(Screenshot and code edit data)
>>>>

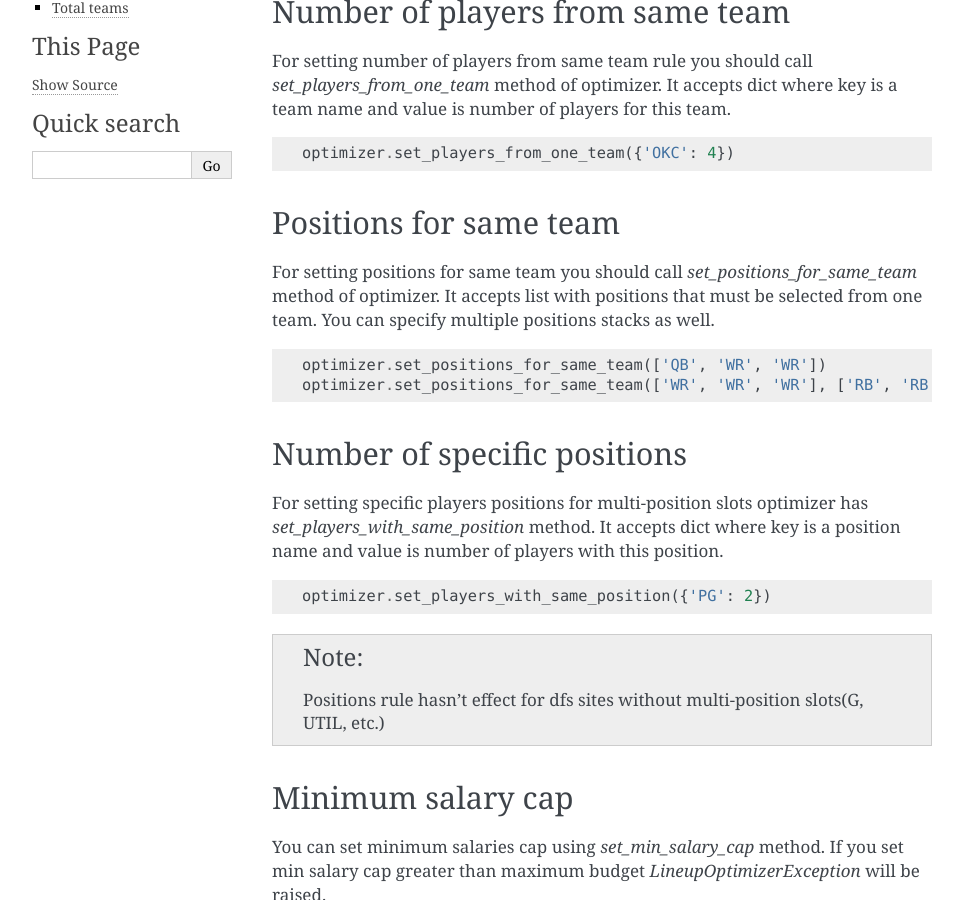
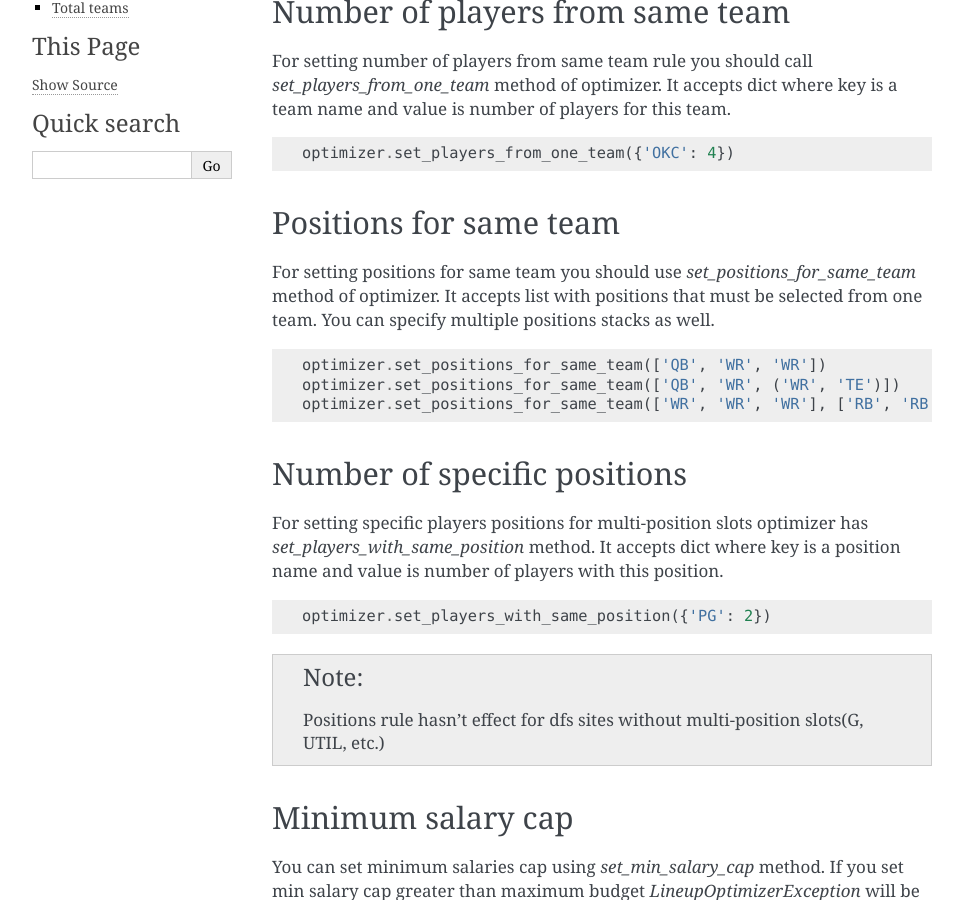
Before and after one commit to DimaKudosh/pydfs-lineup-optimizer, a Sphinx documentation site: the page built from docs/rules.rst, in a window 1280 px wide and 900 px high, scrolled down 517 px. Shown: the whole window, without its empty margins (148-1111 px from the left). Built offline with Sphinx 7.4.7, drawn with Linux system fonts in a browser that asks for light colours.

Commit message:
Updated docs

```diff
--- a/docs/index.rst
+++ b/docs/index.rst
@@ -24,7 +24,7 @@ Currently it supports following dfs sites:
 +--------+------------+---------+--------------+-------+---------+-------------------------+---------------------+
 | WNBA   | \+         | \+      | \-           | \-    | \-      | \+                      | \-                  |
 +--------+------------+---------+--------------+-------+---------+-------------------------+---------------------+
-| Golf   | \+         | \-      | \+           | \+    | \-      | \-                      | \-                  |
+| Golf   | \+         | \+      | \+           | \+    | \-      | \-                      | \-                  |
 +--------+------------+---------+--------------+-------+---------+-------------------------+---------------------+
 | Soccer | \+         | \-      | \-           | \+    | \-      | \+                      | \-                  |
 +--------+------------+---------+--------------+-------+---------+-------------------------+---------------------+
--- a/docs/rules.rst
+++ b/docs/rules.rst
@@ -31,12 +31,13 @@ It accepts dict where key is a team name and value is number of players for this
 
 Positions for same team
 -----------------------
-For setting positions for same team you should call `set_positions_for_same_team` method of optimizer.
+For setting positions for same team you should use `set_positions_for_same_team` method of optimizer.
 It accepts list with positions that must be selected from one team. You can specify multiple positions stacks as well.
 
 .. code-block:: python
 
     optimizer.set_positions_for_same_team(['QB', 'WR', 'WR'])
+    optimizer.set_positions_for_same_team(['QB', 'WR', ('WR', 'TE')])
     optimizer.set_positions_for_same_team(['WR', 'WR', 'WR'], ['RB', 'RB'])
 
 
```
Also changed, not shown: README.md (+1 -1 lines).
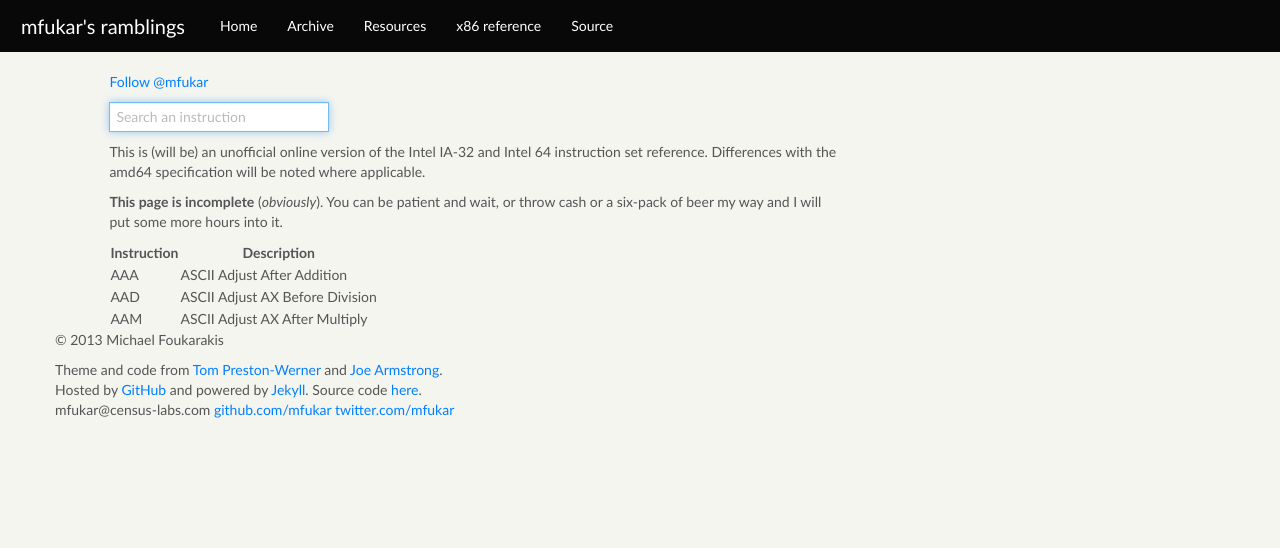
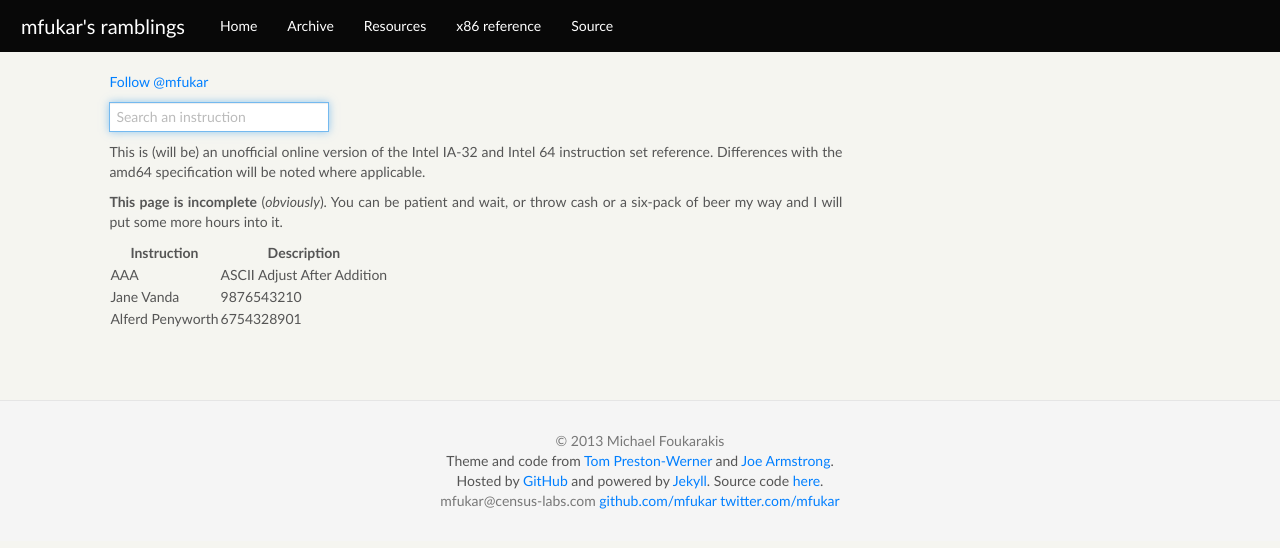
Before and after one commit to mfukar/mfukar.github.com, a Jekyll site: the page built from x86reference/ref.html, in a window 1280 px wide. Shown: the top 548 px of the page. Built offline with Jekyll 4.4.1, drawn with Linux system fonts in a browser that asks for light colours; some web fonts are replaced; Markdown is read by kramdown in place of the engine named in the settings; comment, search, counter and statistics services are not loaded.

Commit message:
Revert "Remove CSS used for unknown purposes"
This reverts commit c1fb53599a6d0fab0102b789a2c46f2403e23f64.

```diff
--- a/_layouts/main.html
+++ b/_layouts/main.html
@@ -14,6 +14,7 @@
 		<link rel="stylesheet" href="/css/syntax.css" type="text/css" />
 		<!-- RSS -->
 		<link rel="alternate" type="application/rss+xml" title="RSS" href="/feed.xml" />
+		<link rel="stylesheet" href="/css/screen.css" type="text/css" media="screen, projection" />
 		<!-- favicon -->
 		<link rel="icon" type="image/png" href="images/favicon.png" />
 	</head>
--- a/_layouts/secondary.html
+++ b/_layouts/secondary.html
@@ -14,6 +14,7 @@
 		<link rel="stylesheet" href="/css/syntax.css" type="text/css" />
 		<!-- RSS -->
 		<link rel="alternate" type="application/rss+xml" title="RSS" href="/feed.xml" />
+		<link rel="stylesheet" href="/css/screen.css" type="text/css" media="screen, projection" />
 		<!-- favicon -->
 		<link rel="icon" type="image/png" href="/images/favicon.png" />
 	</head>
--- /dev/null
+++ b/css/screen.css
@@ -0,0 +1,29 @@
+div.customize * h1 {font-size:1.5em; font-weight:bold;}
+
+div.customize * p {text-align:justify;}
+
+.footer {
+    text-align: center;
+    padding: 30px 0;
+    margin-top: 70px;
+    border-top: 1px solid #e5e5e5;
+    background-color: #f5f5f5;
+}
+
+.footer p {
+    margin-bottom: 0;
+    color: #777;
+}
+
+.footer-links {
+    margin: 10px 0;
+}
+
+.footer-links li {
+    display: inline;
+    padding: 0 2px;
+}
+
+.footer-links li:first-child {
+    padding-left: 0;
+}
--- a/x86reference/ref.html
+++ b/x86reference/ref.html
@@ -26,12 +26,12 @@ or a six-pack of beer my way and I will put some more hours into it.</p>
 			<td>ASCII Adjust After Addition</td>
 		</tr>
 		<tr>
-			<td>AAD</td>
-			<td>ASCII Adjust AX Before Division</td>
+			<td>Jane Vanda</td>
+			<td>9876543210</td>
 		</tr>
 		<tr>
-			<td>AAM</td>
-			<td>ASCII Adjust AX After Multiply</td>
+			<td>Alferd Penyworth</td>
+			<td>6754328901</td>
 		</tr>
 	</tbody>
 </table>
```
Also changed, not shown: css/ref.css (added).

<<<<

● **WORK INSTRUCTIONS**:
Every line above needs to be written out again as it stands. Pictures do not belong in the copy.

● **EXPECTED OUTPUT**:
Before and after one commit to DimaKudosh/pydfs-lineup-optimizer, a Sphinx documentation site: the page built from docs/rules.rst, in a window 1280 px wide and 900 px high, scrolled down 517 px. Shown: the whole window, without its empty margins (148-1111 px from the left). Built offline with Sphinx 7.4.7, drawn with Linux system fonts in a browser that asks for light colours.

Commit message:
Updated docs

```diff
--- a/docs/index.rst
+++ b/docs/index.rst
@@ -24,7 +24,7 @@ Currently it supports following dfs sites:
 +--------+------------+---------+--------------+-------+---------+-------------------------+---------------------+
 | WNBA   | \+         | \+      | \-           | \-    | \-      | \+                      | \-                  |
 +--------+------------+---------+--------------+-------+---------+-------------------------+---------------------+
-| Golf   | \+         | \-      | \+           | \+    | \-      | \-                      | \-                  |
+| Golf   | \+         | \+      | \+           | \+    | \-      | \-                      | \-                  |
 +--------+------------+---------+--------------+-------+---------+-------------------------+---------------------+
 | Soccer | \+         | \-      | \-           | \+    | \-      | \+                      | \-                  |
 +--------+------------+---------+--------------+-------+---------+-------------------------+---------------------+
--- a/docs/rules.rst
+++ b/docs/rules.rst
@@ -31,12 +31,13 @@ It accepts dict where key is a team name and value is number of players for this
 
 Positions for same team
 -----------------------
-For setting positions for same team you should call `set_positions_for_same_team` method of optimizer.
+For setting positions for same team you should use `set_positions_for_same_team` method of optimizer.
 It accepts list with positions that must be selected from one team. You can specify multiple positions stacks as well.
 
 .. code-block:: python
 
     optimizer.set_positions_for_same_team(['QB', 'WR', 'WR'])
+    optimizer.set_positions_for_same_team(['QB', 'WR', ('WR', 'TE')])
     optimizer.set_positions_for_same_team(['WR', 'WR', 'WR'], ['RB', 'RB'])
 
 
```
Also changed, not shown: README.md (+1 -1 lines).
Before and after one commit to mfukar/mfukar.github.com, a Jekyll site: the page built from x86reference/ref.html, in a window 1280 px wide. Shown: the top 548 px of the page. Built offline with Jekyll 4.4.1, drawn with Linux system fonts in a browser that asks for light colours; some web fonts are replaced; Markdown is read by kramdown in place of the engine named in the settings; comment, search, counter and statistics services are not loaded.

Commit message:
Revert "Remove CSS used for unknown purposes"
This reverts commit c1fb53599a6d0fab0102b789a2c46f2403e23f64.

```diff
--- a/_layouts/main.html
+++ b/_layouts/main.html
@@ -14,6 +14,7 @@
 		<link rel="stylesheet" href="/css/syntax.css" type="text/css" />
 		<!-- RSS -->
 		<link rel="alternate" type="application/rss+xml" title="RSS" href="/feed.xml" />
+		<link rel="stylesheet" href="/css/screen.css" type="text/css" media="screen, projection" />
 		<!-- favicon -->
 		<link rel="icon" type="image/png" href="images/favicon.png" />
 	</head>
--- a/_layouts/secondary.html
+++ b/_layouts/secondary.html
@@ -14,6 +14,7 @@
 		<link rel="stylesheet" href="/css/syntax.css" type="text/css" />
 		<!-- RSS -->
 		<link rel="alternate" type="application/rss+xml" title="RSS" href="/feed.xml" />
+		<link rel="stylesheet" href="/css/screen.css" type="text/css" media="screen, projection" />
 		<!-- favicon -->
 		<link rel="icon" type="image/png" href="/images/favicon.png" />
 	</head>
--- /dev/null
+++ b/css/screen.css
@@ -0,0 +1,29 @@
+div.customize * h1 {font-size:1.5em; font-weight:bold;}
+
+div.customize * p {text-align:justify;}
+
+.footer {
+    text-align: center;
+    padding: 30px 0;
+    margin-top: 70px;
+    border-top: 1px solid #e5e5e5;
+    background-color: #f5f5f5;
+}
+
+.footer p {
+    margin-bottom: 0;
+    color: #777;
+}
+
+.footer-links {
+    margin: 10px 0;
+}
+
+.footer-links li {
+    display: inline;
+    padding: 0 2px;
+}
+
+.footer-links li:first-child {
+    padding-left: 0;
+}
--- a/x86reference/ref.html
+++ b/x86reference/ref.html
@@ -26,12 +26,12 @@ or a six-pack of beer my way and I will put some more hours into it.</p>
 			<td>ASCII Adjust After Addition</td>
 		</tr>
 		<tr>
-			<td>AAD</td>
-			<td>ASCII Adjust AX Before Division</td>
+			<td>Jane Vanda</td>
+			<td>9876543210</td>
 		</tr>
 		<tr>
-			<td>AAM</td>
-			<td>ASCII Adjust AX After Multiply</td>
+			<td>Alferd Penyworth</td>
+			<td>6754328901</td>
 		</tr>
 	</tbody>
 </table>
```
Also changed, not shown: css/ref.css (added).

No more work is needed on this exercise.